##### DATA PROVIDED

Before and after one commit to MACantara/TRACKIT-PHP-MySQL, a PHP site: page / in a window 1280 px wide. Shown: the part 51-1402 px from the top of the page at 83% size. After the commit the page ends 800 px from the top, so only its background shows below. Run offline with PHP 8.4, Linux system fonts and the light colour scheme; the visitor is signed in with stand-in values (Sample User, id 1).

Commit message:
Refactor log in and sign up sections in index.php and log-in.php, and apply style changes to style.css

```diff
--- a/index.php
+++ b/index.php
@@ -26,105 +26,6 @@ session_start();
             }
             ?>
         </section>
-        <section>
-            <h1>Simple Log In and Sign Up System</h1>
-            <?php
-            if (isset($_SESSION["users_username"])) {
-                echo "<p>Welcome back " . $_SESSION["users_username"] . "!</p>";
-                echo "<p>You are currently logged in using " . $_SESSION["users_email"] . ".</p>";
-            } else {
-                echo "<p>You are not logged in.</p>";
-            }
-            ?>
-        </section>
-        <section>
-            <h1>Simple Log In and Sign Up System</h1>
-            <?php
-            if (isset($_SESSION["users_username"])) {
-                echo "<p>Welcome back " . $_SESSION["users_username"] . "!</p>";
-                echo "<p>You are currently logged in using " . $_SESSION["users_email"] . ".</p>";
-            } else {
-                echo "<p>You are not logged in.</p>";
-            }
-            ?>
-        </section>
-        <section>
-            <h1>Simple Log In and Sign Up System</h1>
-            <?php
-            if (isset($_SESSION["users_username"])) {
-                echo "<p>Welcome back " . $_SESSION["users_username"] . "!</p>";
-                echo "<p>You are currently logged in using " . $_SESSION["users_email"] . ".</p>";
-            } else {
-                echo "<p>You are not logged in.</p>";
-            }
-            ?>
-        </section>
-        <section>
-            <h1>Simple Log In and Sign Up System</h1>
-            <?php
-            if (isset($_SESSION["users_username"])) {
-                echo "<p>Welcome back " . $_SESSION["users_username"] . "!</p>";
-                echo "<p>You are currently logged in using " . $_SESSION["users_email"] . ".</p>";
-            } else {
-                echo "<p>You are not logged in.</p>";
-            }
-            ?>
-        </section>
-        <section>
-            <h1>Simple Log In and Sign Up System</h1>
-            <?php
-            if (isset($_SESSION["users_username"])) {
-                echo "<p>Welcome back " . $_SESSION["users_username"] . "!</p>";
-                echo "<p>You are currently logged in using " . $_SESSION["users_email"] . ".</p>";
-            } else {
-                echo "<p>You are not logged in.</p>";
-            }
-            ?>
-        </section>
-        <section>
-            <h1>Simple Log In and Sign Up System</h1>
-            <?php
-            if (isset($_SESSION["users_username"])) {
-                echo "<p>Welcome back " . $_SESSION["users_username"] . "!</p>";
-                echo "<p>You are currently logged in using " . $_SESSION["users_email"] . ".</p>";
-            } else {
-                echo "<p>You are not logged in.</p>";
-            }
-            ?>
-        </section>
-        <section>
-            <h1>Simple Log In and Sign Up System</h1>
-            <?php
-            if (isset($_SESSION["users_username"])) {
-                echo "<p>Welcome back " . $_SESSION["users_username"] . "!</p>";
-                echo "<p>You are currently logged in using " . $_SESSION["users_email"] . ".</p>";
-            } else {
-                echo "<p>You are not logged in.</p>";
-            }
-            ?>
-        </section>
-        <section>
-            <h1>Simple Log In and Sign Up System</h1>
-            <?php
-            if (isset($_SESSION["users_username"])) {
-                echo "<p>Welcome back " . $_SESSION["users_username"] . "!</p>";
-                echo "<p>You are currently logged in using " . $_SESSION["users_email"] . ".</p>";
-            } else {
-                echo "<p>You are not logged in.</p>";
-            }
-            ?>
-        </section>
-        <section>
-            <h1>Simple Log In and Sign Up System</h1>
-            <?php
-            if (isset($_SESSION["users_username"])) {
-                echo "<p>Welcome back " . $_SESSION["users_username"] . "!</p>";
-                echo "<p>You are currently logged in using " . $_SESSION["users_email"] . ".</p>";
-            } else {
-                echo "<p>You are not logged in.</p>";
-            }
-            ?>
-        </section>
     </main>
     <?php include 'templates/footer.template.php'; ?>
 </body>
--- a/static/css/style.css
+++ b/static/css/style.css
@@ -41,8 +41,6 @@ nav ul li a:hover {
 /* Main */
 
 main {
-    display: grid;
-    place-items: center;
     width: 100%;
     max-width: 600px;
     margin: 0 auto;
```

##########

WHAT THIS TASK INVOLVES: Set down every record above exactly as written.

WRITTEN ANSWER:
Before and after one commit to MACantara/TRACKIT-PHP-MySQL, a PHP site: page / in a window 1280 px wide. Shown: the part 51-1402 px from the top of the page at 83% size. After the commit the page ends 800 px from the top, so only its background shows below. Run offline with PHP 8.4, Linux system fonts and the light colour scheme; the visitor is signed in with stand-in values (Sample User, id 1).

Commit message:
Refactor log in and sign up sections in index.php and log-in.php, and apply style changes to style.css

```diff
--- a/index.php
+++ b/index.php
@@ -26,105 +26,6 @@ session_start();
             }
             ?>
         </section>
-        <section>
-            <h1>Simple Log In and Sign Up System</h1>
-            <?php
-            if (isset($_SESSION["users_username"])) {
-                echo "<p>Welcome back " . $_SESSION["users_username"] . "!</p>";
-                echo "<p>You are currently logged in using " . $_SESSION["users_email"] . ".</p>";
-            } else {
-                echo "<p>You are not logged in.</p>";
-            }
-            ?>
-        </section>
-        <section>
-            <h1>Simple Log In and Sign Up System</h1>
-            <?php
-            if (isset($_SESSION["users_username"])) {
-                echo "<p>Welcome back " . $_SESSION["users_username"] . "!</p>";
-                echo "<p>You are currently logged in using " . $_SESSION["users_email"] . ".</p>";
-            } else {
-                echo "<p>You are not logged in.</p>";
-            }
-            ?>
-        </section>
-        <section>
-            <h1>Simple Log In and Sign Up System</h1>
-            <?php
-            if (isset($_SESSION["users_username"])) {
-                echo "<p>Welcome back " . $_SESSION["users_username"] . "!</p>";
-                echo "<p>You are currently logged in using " . $_SESSION["users_email"] . ".</p>";
-            } else {
-                echo "<p>You are not logged in.</p>";
-            }
-            ?>
-        </section>
-        <section>
-            <h1>Simple Log In and Sign Up System</h1>
-            <?php
-            if (isset($_SESSION["users_username"])) {
-                echo "<p>Welcome back " . $_SESSION["users_username"] . "!</p>";
-                echo "<p>You are currently logged in using " . $_SESSION["users_email"] . ".</p>";
-            } else {
-                echo "<p>You are not logged in.</p>";
-            }
-            ?>
-        </section>
-        <section>
-            <h1>Simple Log In and Sign Up System</h1>
-            <?php
-            if (isset($_SESSION["users_username"])) {
-                echo "<p>Welcome back " . $_SESSION["users_username"] . "!</p>";
-                echo "<p>You are currently logged in using " . $_SESSION["users_email"] . ".</p>";
-            } else {
-                echo "<p>You are not logged in.</p>";
-            }
-            ?>
-        </section>
-        <section>
-            <h1>Simple Log In and Sign Up System</h1>
-            <?php
-            if (isset($_SESSION["users_username"])) {
-                echo "<p>Welcome back " . $_SESSION["users_username"] . "!</p>";
-                echo "<p>You are currently logged in using " . $_SESSION["users_email"] . ".</p>";
-            } else {
-                echo "<p>You are not logged in.</p>";
-            }
-            ?>
-        </section>
-        <section>
-            <h1>Simple Log In and Sign Up System</h1>
-            <?php
-            if (isset($_SESSION["users_username"])) {
-                echo "<p>Welcome back " . $_SESSION["users_username"] . "!</p>";
-                echo "<p>You are currently logged in using " . $_SESSION["users_email"] . ".</p>";
-            } else {
-                echo "<p>You are not logged in.</p>";
-            }
-            ?>
-        </section>
-        <section>
-            <h1>Simple Log In and Sign Up System</h1>
-            <?php
-            if (isset($_SESSION["users_username"])) {
-                echo "<p>Welcome back " . $_SESSION["users_username"] . "!</p>";
-                echo "<p>You are currently logged in using " . $_SESSION["users_email"] . ".</p>";
-            } else {
-                echo "<p>You are not logged in.</p>";
-            }
-            ?>
-        </section>
-        <section>
-            <h1>Simple Log In and Sign Up System</h1>
-            <?php
-            if (isset($_SESSION["users_username"])) {
-                echo "<p>Welcome back " . $_SESSION["users_username"] . "!</p>";
-                echo "<p>You are currently logged in using " . $_SESSION["users_email"] . ".</p>";
-            } else {
-                echo "<p>You are not logged in.</p>";
-            }
-            ?>
-        </section>
     </main>
     <?php include 'templates/footer.template.php'; ?>
 </body>
--- a/static/css/style.css
+++ b/static/css/style.css
@@ -41,8 +41,6 @@ nav ul li a:hover {
 /* Main */
 
 main {
-    display: grid;
-    place-items: center;
     width: 100%;
     max-width: 600px;
     margin: 0 auto;
```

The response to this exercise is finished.